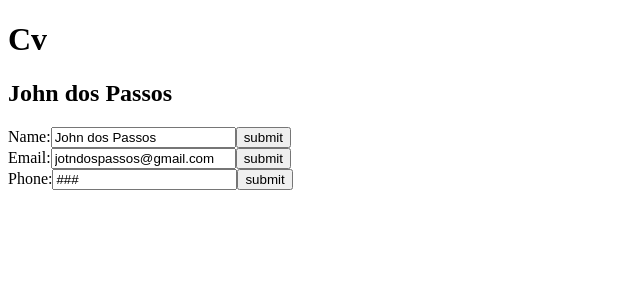
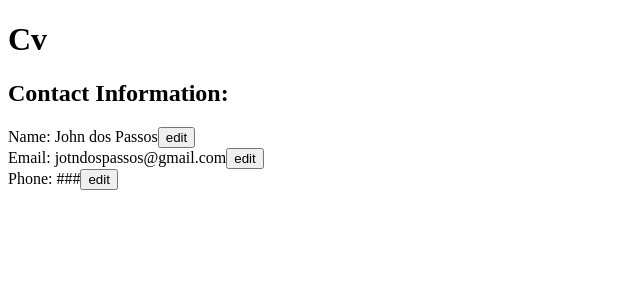
Before and after one commit to Belbut/cv-application, a React (Vite) app: page / in a window 1280 px wide. Shown: the top 300 px of the page, without its empty margins (0-640 px from the left). Built offline with nearby package versions, Linux system fonts and the light colour scheme.

Commit message:
refactor: personal info components

```diff
--- a/src/components/PersonalInfo.jsx
+++ b/src/components/PersonalInfo.jsx
@@ -1,7 +1,12 @@
 import { useState } from "react"
 
-function Info({ title, content, contentCallBack }) {
-  const [isEdit, setIsEdit] = useState(false);
+function Info({ info, setInfo, contentType }) {
+  const title = contentType.charAt(0).toUpperCase() + contentType.slice(1)
+  const content = info[contentType]
+  const contentCallBack = (value) => setInfo(prev => ({ ...prev, [contentType]: value }))
+
+
+  const [isEdit, setIsEdit] = useState(true);
 
   const button = () => {
     if (isEdit) {
@@ -26,26 +31,26 @@ function Info({ title, content, contentCallBack }) {
 
   return (
     <div>
-      {/* // <label for="content">{title}</label> */}
-      <span> {title}</span>
+      <span> {title}: </span>
       {button()}
     </div>
   )
 }
 
+
 function PersonalInfo({ }) {
   const [info, setInfo] = useState({ name: "John dos Passos", email: "jotndospassos@gmail.com", phone: "###" })
 
   return (
-    <>
-      <h2>{info.name}</h2>
-      <section className="contact-information">
-        <Info title="Name:" content={info.name} contentCallBack={(content) => setInfo({ ...info, name: content })} />
-        <Info title="Email:" content={info.email} contentCallBack={(content) => setInfo({ ...info, email: content })} />
-        <Info title="Phone:" content={info.phone} contentCallBack={(content) => setInfo({ ...info, phone: content })} />
-      </section>
+    <section>
+      <h2>Contact Information:</h2>
+      <div className="contact-information">
+        <Info info={info} setInfo={setInfo} contentType="name" />
+        <Info info={info} setInfo={setInfo} contentType="email" />
+        <Info info={info} setInfo={setInfo} contentType="phone" />
+      </div>
 
-    </>
+    </section>
   )
 }
 
```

# [Work request]
With the pictures dropped, write out all of the entries word for word.

# [Reply]
Before and after one commit to Belbut/cv-application, a React (Vite) app: page / in a window 1280 px wide. Shown: the top 300 px of the page, without its empty margins (0-640 px from the left). Built offline with nearby package versions, Linux system fonts and the light colour scheme.

Commit message:
refactor: personal info components

```diff
--- a/src/components/PersonalInfo.jsx
+++ b/src/components/PersonalInfo.jsx
@@ -1,7 +1,12 @@
 import { useState } from "react"
 
-function Info({ title, content, contentCallBack }) {
-  const [isEdit, setIsEdit] = useState(false);
+function Info({ info, setInfo, contentType }) {
+  const title = contentType.charAt(0).toUpperCase() + contentType.slice(1)
+  const content = info[contentType]
+  const contentCallBack = (value) => setInfo(prev => ({ ...prev, [contentType]: value }))
+
+
+  const [isEdit, setIsEdit] = useState(true);
 
   const button = () => {
     if (isEdit) {
@@ -26,26 +31,26 @@ function Info({ title, content, contentCallBack }) {
 
   return (
     <div>
-      {/* // <label for="content">{title}</label> */}
-      <span> {title}</span>
+      <span> {title}: </span>
       {button()}
     </div>
   )
 }
 
+
 function PersonalInfo({ }) {
   const [info, setInfo] = useState({ name: "John dos Passos", email: "jotndospassos@gmail.com", phone: "###" })
 
   return (
-    <>
-      <h2>{info.name}</h2>
-      <section className="contact-information">
-        <Info title="Name:" content={info.name} contentCallBack={(content) => setInfo({ ...info, name: content })} />
-        <Info title="Email:" content={info.email} contentCallBack={(content) => setInfo({ ...info, email: content })} />
-        <Info title="Phone:" content={info.phone} contentCallBack={(content) => setInfo({ ...info, phone: content })} />
-      </section>
+    <section>
+      <h2>Contact Information:</h2>
+      <div className="contact-information">
+        <Info info={info} setInfo={setInfo} contentType="name" />
+        <Info info={info} setInfo={setInfo} contentType="email" />
+        <Info info={info} setInfo={setInfo} contentType="phone" />
+      </div>
 
-    </>
+    </section>
   )
 }
 
```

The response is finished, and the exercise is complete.